Temple Judea was founded in 1914 and dedicated its synagogue at 1227 S. Independence Boulevard in 1917. This two story yellow-brick structure was set-back from the boulevard by a large courtyard. The building had brick ornament Stars of David, a pair of menorahs mounted on the limestone cornice, and stone Ten Commandments mounted above the two doorways.
Despite the large population of Eastern European Jews living in Lawndale during the early 20th century, Temple Judea was the only Reform temple in the Lawndale community. It hosted a variety of innovative programs for youth groups and a popular lecture series. The more traditional Jewish community within the neighborhood were often skeptical regarding the new practices of mixed seating for men and women, men without head covering, and riding on the Sabbath. (The Jews of Chicago, Cutler, pg. 216)
On June 24, 1954, the Chicago Tribune reported that the congregation sold its building to the Greater Progressive Baptist Church.
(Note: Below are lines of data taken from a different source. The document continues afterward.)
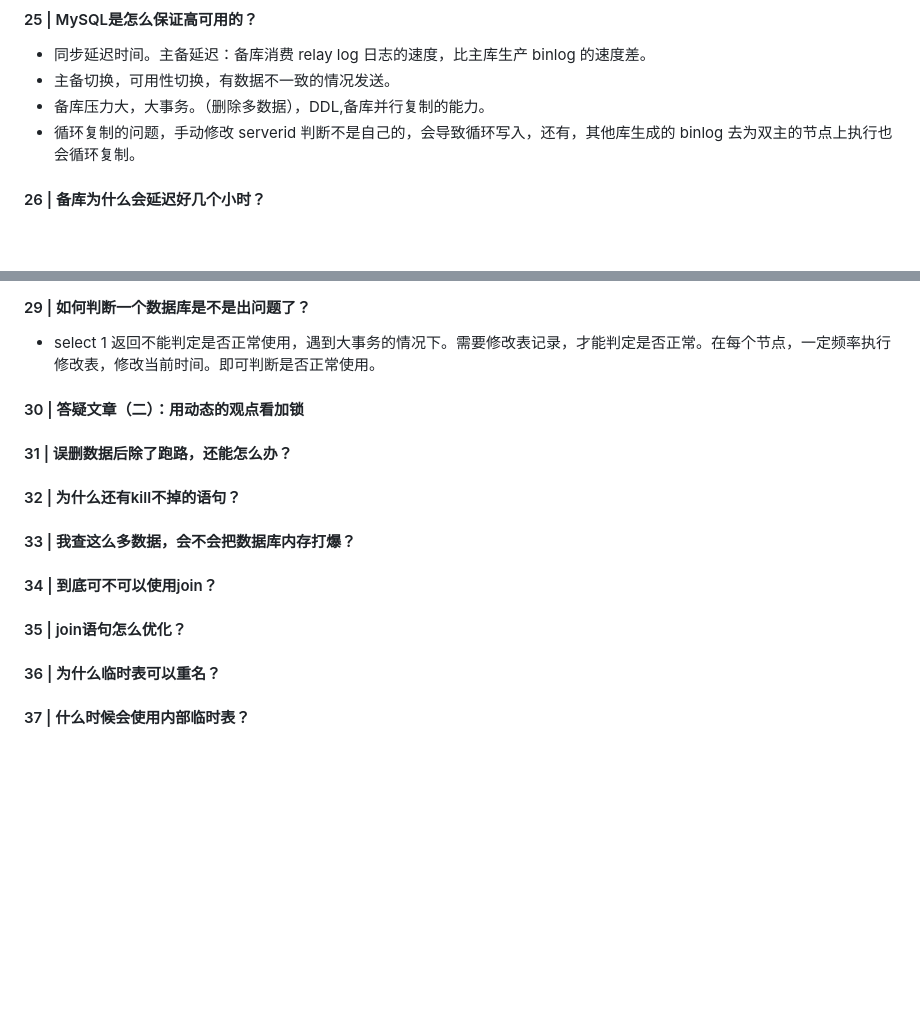
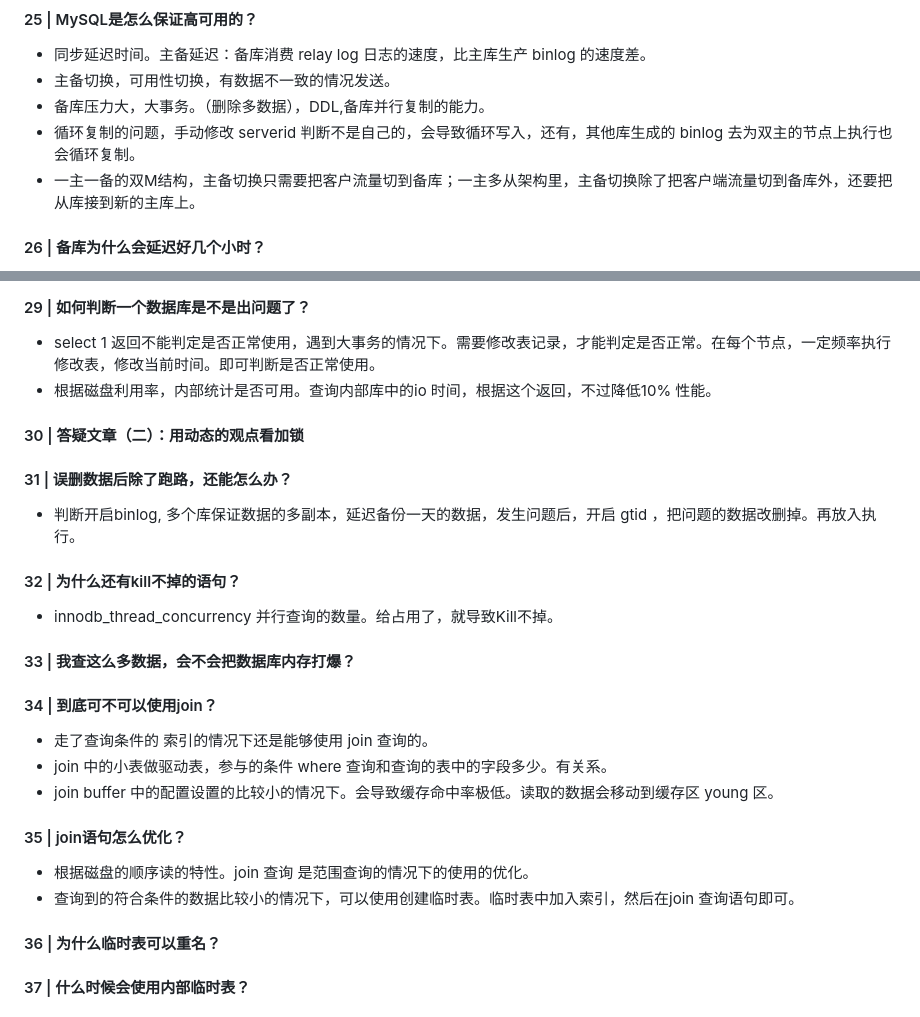
Before and after one commit to yongjian-peng/learning-record, a Markdown page: 数据存储/Mysql/Mysql45讲.md, 2 parts joined by grey strips. Rendered like a GitHub page; blank space fills up the shorter version.

Commit message:
Mysql 主从切换

```diff
--- a/数据存储/Mysql/Mysql45讲.md
+++ b/数据存储/Mysql/Mysql45讲.md
@@ -82,6 +82,7 @@ from SUser;
 - 主备切换，可用性切换，有数据不一致的情况发送。
 - 备库压力大，大事务。（删除多数据），DDL,备库并行复制的能力。
 - 循环复制的问题，手动修改 serverid 判断不是自己的，会导致循环写入，还有，其他库生成的 binlog 去为双主的节点上执行也会循环复制。
+- 一主一备的双M结构，主备切换只需要把客户流量切到备库；一主多从架构里，主备切换除了把客户端流量切到备库外，还要把从库接到新的主库上。
 #### 26 | 备库为什么会延迟好几个小时？
 - 备库并行复制的能力。多个线程。事务分发的情况下，
 - 按照表分发，按照行分发，（热点表的情况）
@@ -94,12 +95,20 @@ from SUser;
 - 解决方法，延迟查询。基于位点GTID,group 查询差集的方式去处理。根据返回的gtid 去查询是否从库执行成功，从库执行成功，查从库。执行失败，查询主库。
 #### 29 | 如何判断一个数据库是不是出问题了？
 - select 1 返回不能判定是否正常使用，遇到大事务的情况下。需要修改表记录，才能判定是否正常。在每个节点，一定频率执行修改表，修改当前时间。即可判断是否正常使用。
+- 根据磁盘利用率，内部统计是否可用。查询内部库中的io 时间，根据这个返回，不过降低10% 性能。
 #### 30 | 答疑文章（二）：用动态的观点看加锁
 #### 31 | 误删数据后除了跑路，还能怎么办？
+- 判断开启binlog, 多个库保证数据的多副本，延迟备份一天的数据，发生问题后，开启 gtid ，把问题的数据改删掉。再放入执行。
 #### 32 | 为什么还有kill不掉的语句？
+- innodb_thread_concurrency 并行查询的数量。给占用了，就导致Kill不掉。
 #### 33 | 我查这么多数据，会不会把数据库内存打爆？
 #### 34 | 到底可不可以使用join？
+- 走了查询条件的 索引的情况下还是能够使用 join 查询的。
+- join 中的小表做驱动表，参与的条件 where 查询和查询的表中的字段多少。有关系。
+- join buffer 中的配置设置的比较小的情况下。会导致缓存命中率极低。读取的数据会移动到缓存区 young 区。
 #### 35 | join语句怎么优化？
+- 根据磁盘的顺序读的特性。join 查询 是范围查询的情况下的使用的优化。
+- 查询到的符合条件的数据比较小的情况下，可以使用创建临时表。临时表中加入索引，然后在join 查询语句即可。
 #### 36 | 为什么临时表可以重名？
 #### 37 | 什么时候会使用内部临时表？
 #### 38 | 都说InnoDB好，那还要不要使用Memory引擎？
```
Also changed, not shown: Golang/Go并发编程实战课/学习记录.md (+9 -0 lines), Golang/image/image.png (added).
The building later known as Lawndale Greater Missionary Baptist Church, had been cited for numerous code issues and had been in building court with structural issues tied to the rear walls which lead in part to the building’s demise.